[Your instructions]: Copy out each line of the data that contains "License".

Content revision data
··········
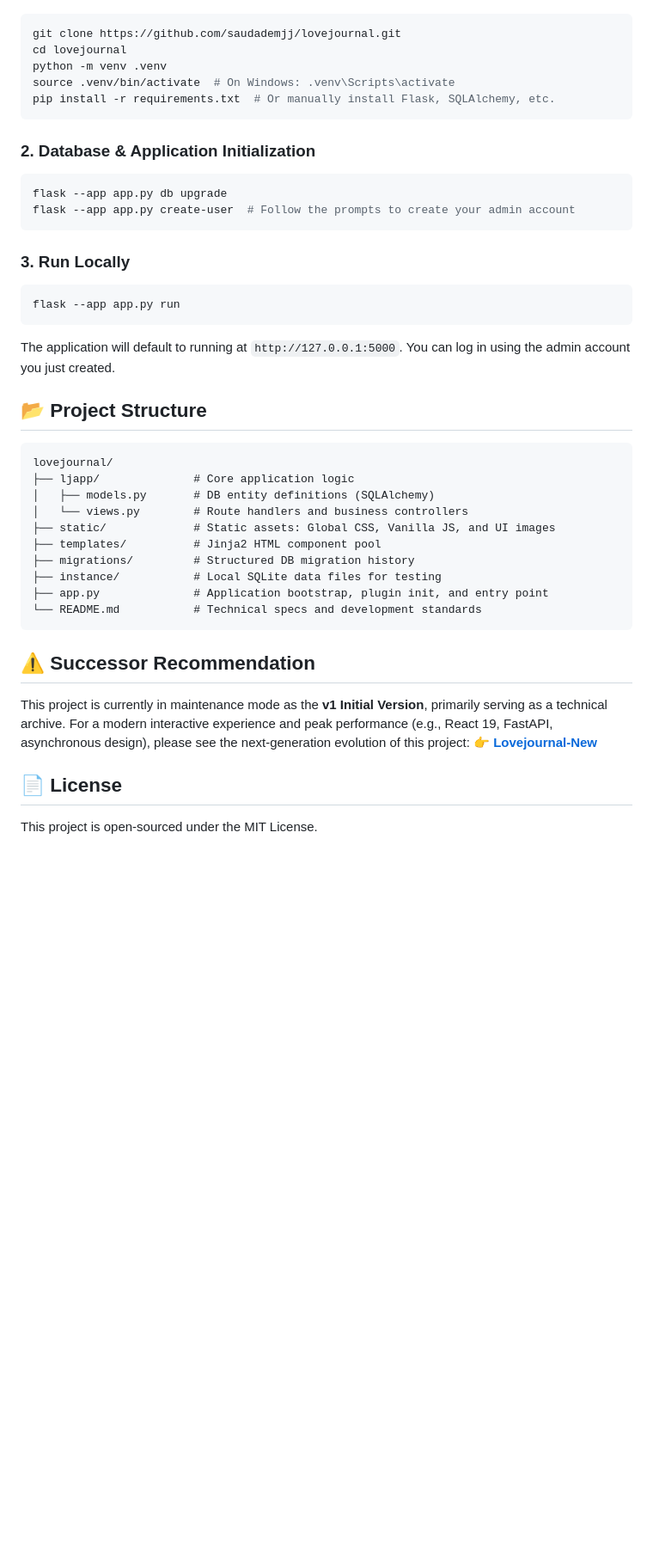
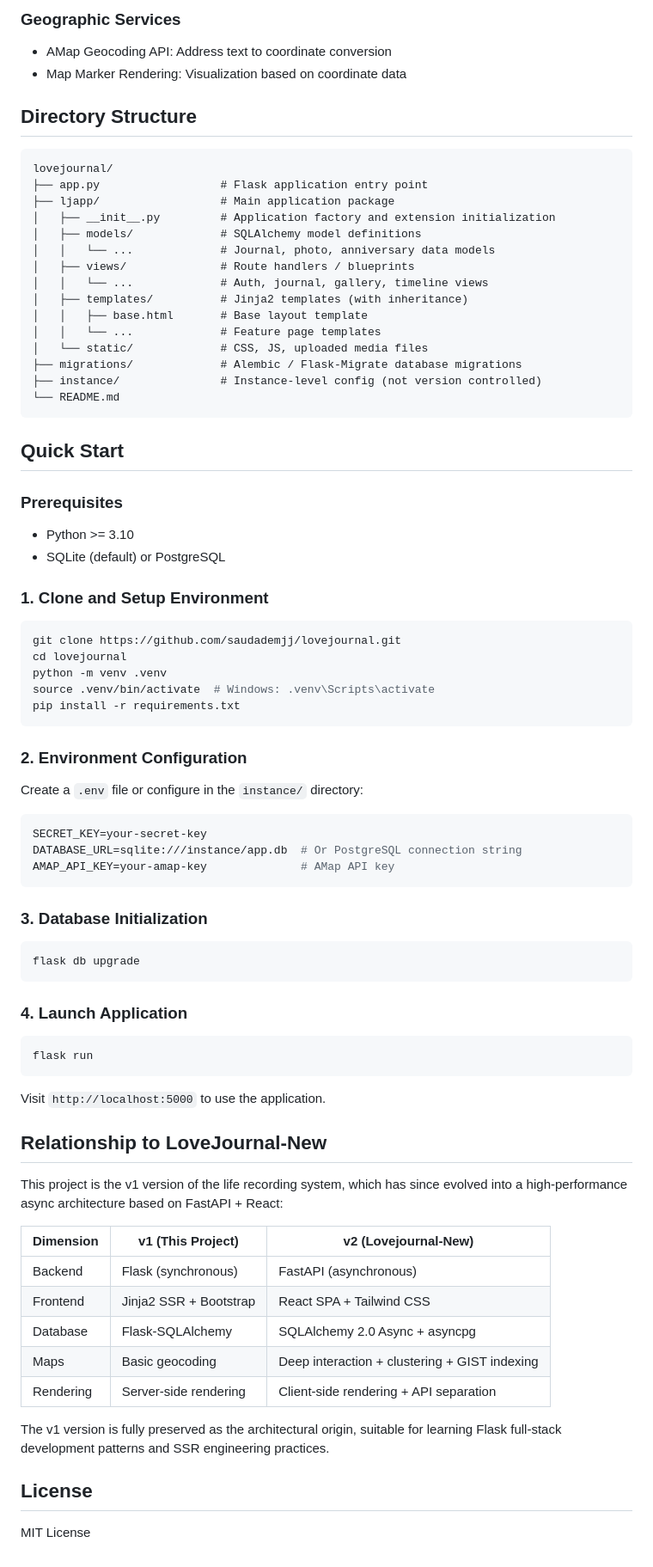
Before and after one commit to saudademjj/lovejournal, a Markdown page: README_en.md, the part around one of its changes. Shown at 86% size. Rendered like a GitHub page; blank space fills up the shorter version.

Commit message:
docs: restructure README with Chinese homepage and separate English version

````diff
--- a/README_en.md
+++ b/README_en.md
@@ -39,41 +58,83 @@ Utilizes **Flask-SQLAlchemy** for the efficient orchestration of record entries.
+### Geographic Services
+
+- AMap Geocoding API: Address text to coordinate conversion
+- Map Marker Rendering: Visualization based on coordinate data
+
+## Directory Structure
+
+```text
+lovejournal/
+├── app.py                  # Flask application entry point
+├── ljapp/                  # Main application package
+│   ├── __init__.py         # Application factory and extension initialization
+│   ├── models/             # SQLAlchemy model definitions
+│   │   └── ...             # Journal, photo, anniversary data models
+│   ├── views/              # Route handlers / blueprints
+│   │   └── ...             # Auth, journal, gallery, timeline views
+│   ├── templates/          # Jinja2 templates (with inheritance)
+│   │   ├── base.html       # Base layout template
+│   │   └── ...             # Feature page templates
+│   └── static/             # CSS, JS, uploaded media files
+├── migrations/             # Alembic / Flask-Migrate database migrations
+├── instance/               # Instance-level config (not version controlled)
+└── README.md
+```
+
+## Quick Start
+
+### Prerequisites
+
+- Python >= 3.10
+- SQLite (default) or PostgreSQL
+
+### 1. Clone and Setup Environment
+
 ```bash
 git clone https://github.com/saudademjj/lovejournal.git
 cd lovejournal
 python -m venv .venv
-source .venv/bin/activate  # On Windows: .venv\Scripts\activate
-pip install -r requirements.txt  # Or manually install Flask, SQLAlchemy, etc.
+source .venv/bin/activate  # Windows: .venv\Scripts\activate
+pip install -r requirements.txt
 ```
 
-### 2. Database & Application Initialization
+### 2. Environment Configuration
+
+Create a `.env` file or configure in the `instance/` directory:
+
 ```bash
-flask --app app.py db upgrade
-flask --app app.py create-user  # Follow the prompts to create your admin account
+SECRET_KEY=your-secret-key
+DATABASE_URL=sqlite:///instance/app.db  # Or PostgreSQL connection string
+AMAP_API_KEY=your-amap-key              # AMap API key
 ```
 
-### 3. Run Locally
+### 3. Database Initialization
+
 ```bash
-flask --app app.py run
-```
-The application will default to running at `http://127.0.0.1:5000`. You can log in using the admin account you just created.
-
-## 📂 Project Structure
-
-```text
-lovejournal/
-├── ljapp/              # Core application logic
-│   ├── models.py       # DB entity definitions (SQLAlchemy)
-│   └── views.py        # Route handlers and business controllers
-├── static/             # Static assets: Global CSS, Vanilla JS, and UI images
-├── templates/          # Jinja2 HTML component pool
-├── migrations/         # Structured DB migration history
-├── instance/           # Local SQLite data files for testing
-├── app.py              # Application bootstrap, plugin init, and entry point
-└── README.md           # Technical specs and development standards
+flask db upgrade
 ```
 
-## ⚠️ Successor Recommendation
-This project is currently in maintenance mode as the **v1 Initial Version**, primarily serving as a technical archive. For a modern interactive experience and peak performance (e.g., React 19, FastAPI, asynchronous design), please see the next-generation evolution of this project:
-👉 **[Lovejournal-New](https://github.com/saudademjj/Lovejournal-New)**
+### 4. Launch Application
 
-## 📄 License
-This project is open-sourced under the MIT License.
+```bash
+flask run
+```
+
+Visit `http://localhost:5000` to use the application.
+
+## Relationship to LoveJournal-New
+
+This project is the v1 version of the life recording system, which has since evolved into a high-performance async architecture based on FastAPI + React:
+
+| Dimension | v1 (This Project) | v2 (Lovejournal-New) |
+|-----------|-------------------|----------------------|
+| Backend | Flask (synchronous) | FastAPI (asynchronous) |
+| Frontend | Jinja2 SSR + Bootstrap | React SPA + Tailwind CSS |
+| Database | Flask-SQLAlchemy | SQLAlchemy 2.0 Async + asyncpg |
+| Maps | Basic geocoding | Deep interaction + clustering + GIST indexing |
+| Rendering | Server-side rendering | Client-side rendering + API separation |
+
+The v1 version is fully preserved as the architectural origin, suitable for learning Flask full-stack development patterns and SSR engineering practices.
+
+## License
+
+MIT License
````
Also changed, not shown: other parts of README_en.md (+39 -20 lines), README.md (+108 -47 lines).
··········
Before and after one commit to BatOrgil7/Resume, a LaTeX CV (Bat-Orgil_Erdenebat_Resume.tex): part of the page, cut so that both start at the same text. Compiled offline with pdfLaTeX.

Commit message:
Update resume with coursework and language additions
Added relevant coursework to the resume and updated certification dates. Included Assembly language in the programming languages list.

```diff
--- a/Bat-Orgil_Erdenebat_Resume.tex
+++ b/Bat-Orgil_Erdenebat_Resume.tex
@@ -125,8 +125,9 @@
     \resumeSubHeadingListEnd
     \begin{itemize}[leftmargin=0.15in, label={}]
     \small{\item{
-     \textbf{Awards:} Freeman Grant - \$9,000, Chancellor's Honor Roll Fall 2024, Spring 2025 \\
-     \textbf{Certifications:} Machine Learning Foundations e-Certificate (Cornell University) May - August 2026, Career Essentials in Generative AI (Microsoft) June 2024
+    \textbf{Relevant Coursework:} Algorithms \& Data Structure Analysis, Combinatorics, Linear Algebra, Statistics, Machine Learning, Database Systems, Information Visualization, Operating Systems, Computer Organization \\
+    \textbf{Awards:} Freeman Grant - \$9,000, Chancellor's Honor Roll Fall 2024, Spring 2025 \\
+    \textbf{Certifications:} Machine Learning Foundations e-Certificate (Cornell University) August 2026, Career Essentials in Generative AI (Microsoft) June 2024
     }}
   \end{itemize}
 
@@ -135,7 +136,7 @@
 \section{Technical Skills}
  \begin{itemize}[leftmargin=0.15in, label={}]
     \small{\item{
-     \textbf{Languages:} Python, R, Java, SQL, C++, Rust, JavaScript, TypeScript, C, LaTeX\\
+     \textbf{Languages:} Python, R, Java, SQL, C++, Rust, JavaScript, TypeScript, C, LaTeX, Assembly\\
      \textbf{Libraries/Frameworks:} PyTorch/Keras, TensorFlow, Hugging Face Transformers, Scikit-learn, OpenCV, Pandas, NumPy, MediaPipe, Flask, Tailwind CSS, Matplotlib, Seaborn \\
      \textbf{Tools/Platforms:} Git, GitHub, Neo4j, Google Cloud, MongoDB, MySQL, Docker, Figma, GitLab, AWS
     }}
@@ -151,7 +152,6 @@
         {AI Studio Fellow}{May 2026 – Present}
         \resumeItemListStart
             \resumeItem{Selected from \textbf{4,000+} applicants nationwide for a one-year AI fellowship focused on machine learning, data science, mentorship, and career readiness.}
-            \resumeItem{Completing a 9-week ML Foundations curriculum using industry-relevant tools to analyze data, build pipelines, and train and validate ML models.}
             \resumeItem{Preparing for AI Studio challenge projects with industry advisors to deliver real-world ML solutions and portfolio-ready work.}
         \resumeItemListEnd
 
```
··········
[Expected answer]:
-## 📄 License
-This project is open-sourced under the MIT License.
+## License
+MIT License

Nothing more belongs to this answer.